Report back every line below that carries the word "from".

══════════════════════════════

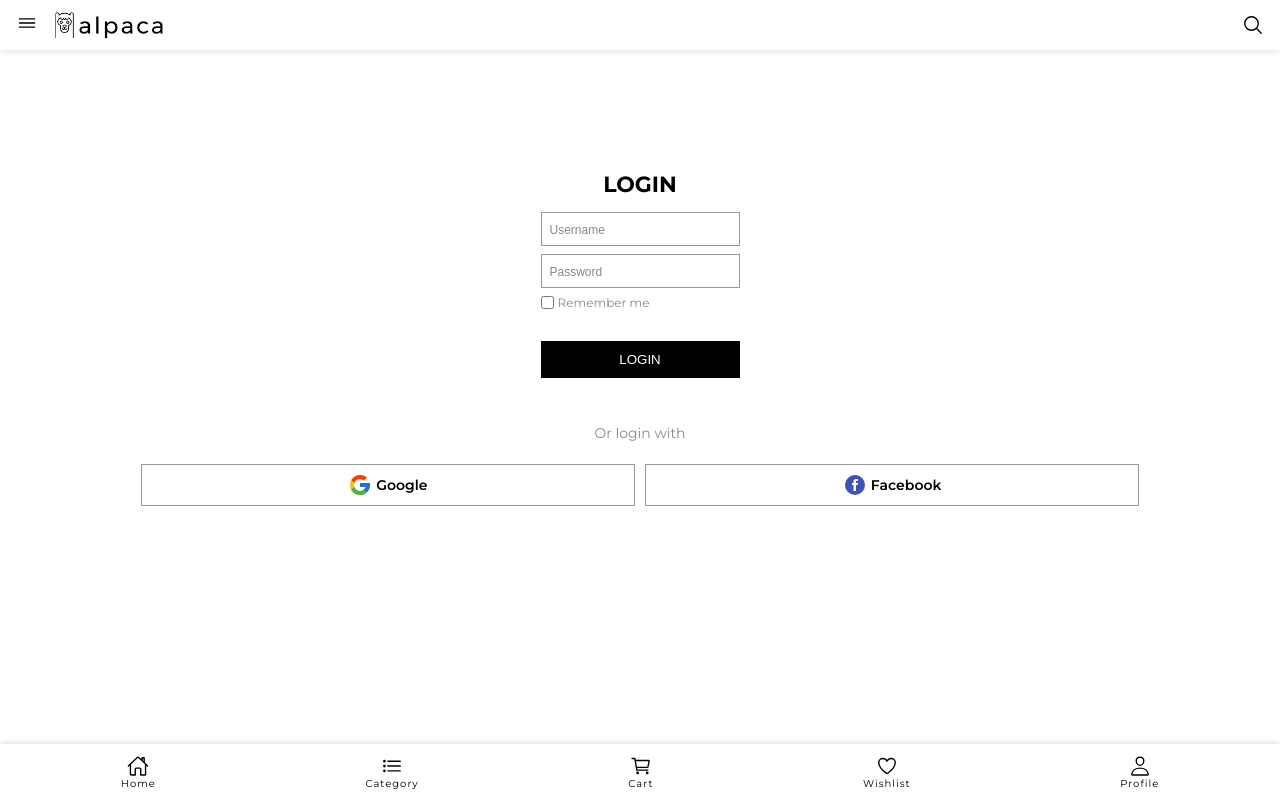
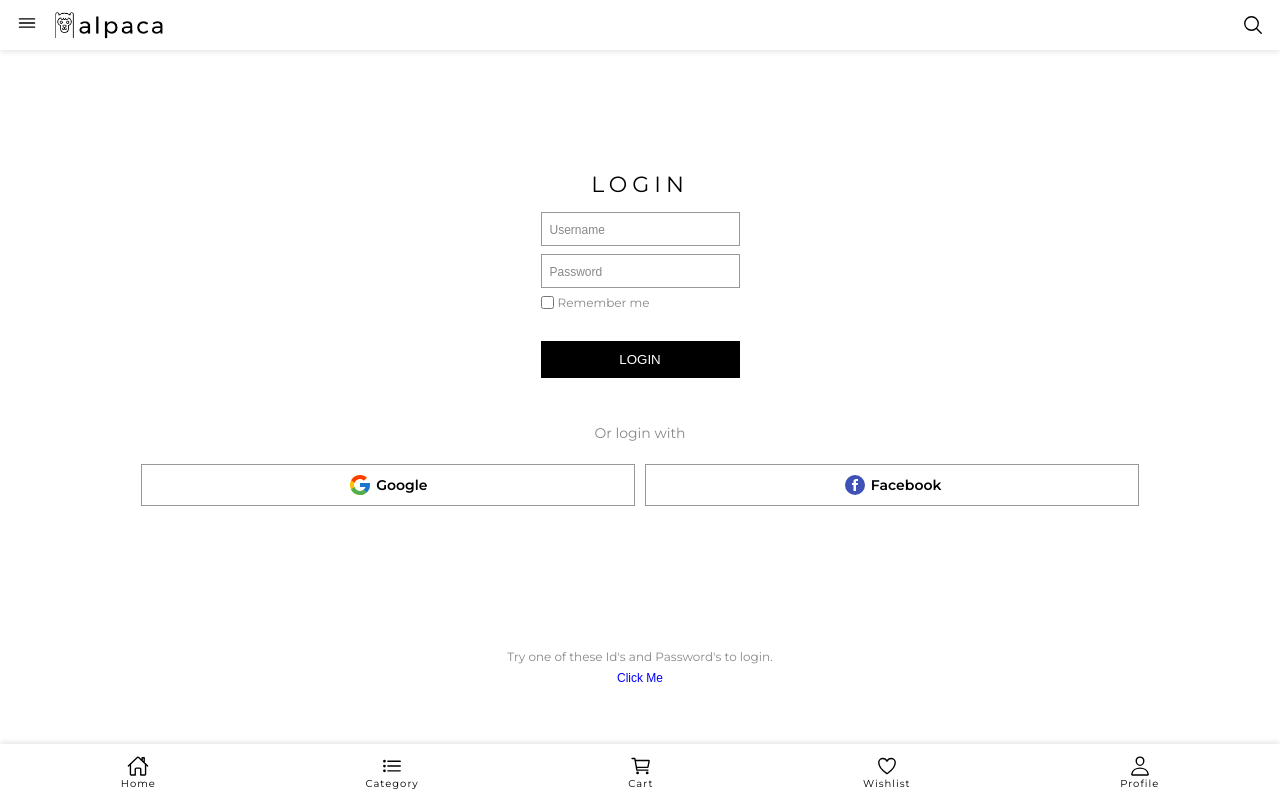
Before and after one commit to aldi-milano/alpaca-store, a React (Create React App) app: page /profile in a window 1280 px wide. Built offline with nearby package versions, Linux system fonts and the light colour scheme; no server answers.

Commit message:
working on login page

```diff
--- a/src/App.js
+++ b/src/App.js
@@ -11,6 +11,7 @@ import Profile from './components/pages/profile/Profile';
 import SingleProduct from './components/pages/single-product/SingleProduct';
 import './scss/style.scss';
 import Visitor from './components/pages/profile/visitor/Visitor';
+import User from './components/pages/profile/user/User';
 
 function App() {
   const [state, setState] = useState({
@@ -20,6 +21,7 @@ function App() {
     item: [],
     refHeight: undefined,
     isActive: false,
+    isLogin: false,
     keyword: '',
   });
 
@@ -124,6 +126,7 @@ function App() {
   }
 
   const onHandleClearValue = () => setState({ ...state, keyword: '' });
+  const isLoginHandler = () => setState({ ...state, isLogin: true });
 
   return (
     <main className='main'>
@@ -183,7 +186,17 @@ function App() {
                 />
               }
             />
-            <Route path='profile' element={<Visitor />} />
+            <Route
+              path='profile'
+              element={
+                <Visitor
+                  users={state.users}
+                  isLoginHandler={isLoginHandler}
+                  isLogin={state.isLogin}
+                />
+              }
+            />
+            <Route path='profile/:id' element={<User />} />
           </Route>
         </Routes>
       </BrowserRouter>
--- /dev/null
+++ b/src/components/pages/profile/user/User.js
@@ -0,0 +1,12 @@
+import { useParams } from 'react-router-dom';
+
+function User() {
+  const { id } = useParams();
+  return (
+    <div className='user'>
+      <h2>This is user {id} page</h2>
+    </div>
+  );
+}
+
+export default User;
--- /dev/null
+++ b/src/components/pages/profile/user/user.scss
@@ -0,0 +1,5 @@
+@use '../../../../scss/utility' as u;
+
+.user {
+  margin: u.rem(65) 0;
+}
--- a/src/components/pages/profile/visitor/Visitor.js
+++ b/src/components/pages/profile/visitor/Visitor.js
@@ -1,24 +1,65 @@
+import { useEffect } from 'react';
+// import { Link, Navigate } from 'react-router-dom';
+import Swal from 'sweetalert2';
+
 import './visitor.scss';
 
 import google from '../../../../assets/icon/icons8-google.svg';
 import facebook from '../../../../assets/icon/icons8-facebook-circled.svg';
 
-function Visitor() {
+function Visitor({ users, isLoginHandler, isLogin }) {
+  useEffect(() => {
+    const getData = () =>
+      users.map(({ username, password }) => console.log(username, password));
+    getData();
+  }, []);
+
+  function onSubmit(e) {
+    e.preventDefault();
+    const user = e.target.username.value;
+    const pass = e.target.password.value;
+
+    function getUsers() {
+      const data = users.find(
+        ({ username, password }) => user === username && pass === password
+      );
+      if (data) {
+        isLoginHandler();
+        console.log('Data match!');
+      } else {
+        Swal.fire({
+          icon: 'error',
+          title: 'Oops...',
+          text: 'Incorect Username or Password.',
+          footer: '<a href="">Try one of these Id\'s and Password\'s</a>',
+        });
+      }
+    }
+
+    getUsers();
+  }
+
+  function getUserData() {
+    console.log('Hiiii');
+  }
+
   return (
     <div className='visitor'>
       <h2>LOGIN</h2>
       <div className='visitor__container'>
         <div className='visitor__form'>
-          <form>
+          <form id='form__login' onSubmit={onSubmit}>
             <input
               type='text'
               className='visitor__input'
+              name='username'
               placeholder='Username'
               required='required'
             />
             <input
               type='password'
               className='visitor__input'
+              name='password'
               placeholder='Password'
               required='required'
             />
@@ -28,7 +69,9 @@ function Visitor() {
                 Remember me
               </label>
             </div>
-            <button className='visitor__btn'>LOGIN</button>
+            <button type='submit' className='visitor__btn' id='btn__login'>
+              LOGIN
+            </button>
           </form>
         </div>
         <div className='visitor__otherLogin'>
@@ -44,6 +87,14 @@ function Visitor() {
             </div>
           </div>
         </div>
+        <div className='popup__data'>
+          <p className='popup__message'>
+            Try one of these Id's and Password's to login.
+          </p>
+          <button className='popup__btn' onClick={getUserData}>
+            Click Me
+          </button>
+        </div>
       </div>
     </div>
   );
--- a/src/components/pages/profile/visitor/visitor.scss
+++ b/src/components/pages/profile/visitor/visitor.scss
@@ -1,4 +1,8 @@
 @use '../../../../scss/utility' as u;
+
+html {
+  position: relative;
+}
 
 .visitor {
   margin: u.rem(60) 0 u.rem(65);
@@ -6,6 +10,11 @@
   @include u.flex();
   flex-direction: column;
   width: 100%;
+
+  h2 {
+    letter-spacing: 5px;
+    font-weight: 400;
+  }
 
   .visitor__container {
     @include u.flex();
@@ -92,5 +101,27 @@
         }
       }
     }
+
+    .popup__data {
+      @include u.flex();
+      flex-direction: column;
+      position: absolute;
+      bottom: 0;
+      left: 50%;
+      transform: translate(-50%, 0);
+      width: 100%;
+
+      .popup__message {
+        font-size: u.rem(12);
+        color: #888;
+        cursor: pointer;
+        margin-bottom: u.rem(8);
+      }
+
+      .popup__btn {
+        font-size: u.rem(12);
+        color: blue;
+      }
+    }
   }
 }
```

══════════════════════════════

| Task output |
@@ -11,6 +11,7 @@ import Profile from './components/pages/profile/Profile';
 import SingleProduct from './components/pages/single-product/SingleProduct';
 import Visitor from './components/pages/profile/visitor/Visitor';
+import User from './components/pages/profile/user/User';
+import { useParams } from 'react-router-dom';
+import { useEffect } from 'react';
+// import { Link, Navigate } from 'react-router-dom';
+import Swal from 'sweetalert2';
 import google from '../../../../assets/icon/icons8-google.svg';
 import facebook from '../../../../assets/icon/icons8-facebook-circled.svg';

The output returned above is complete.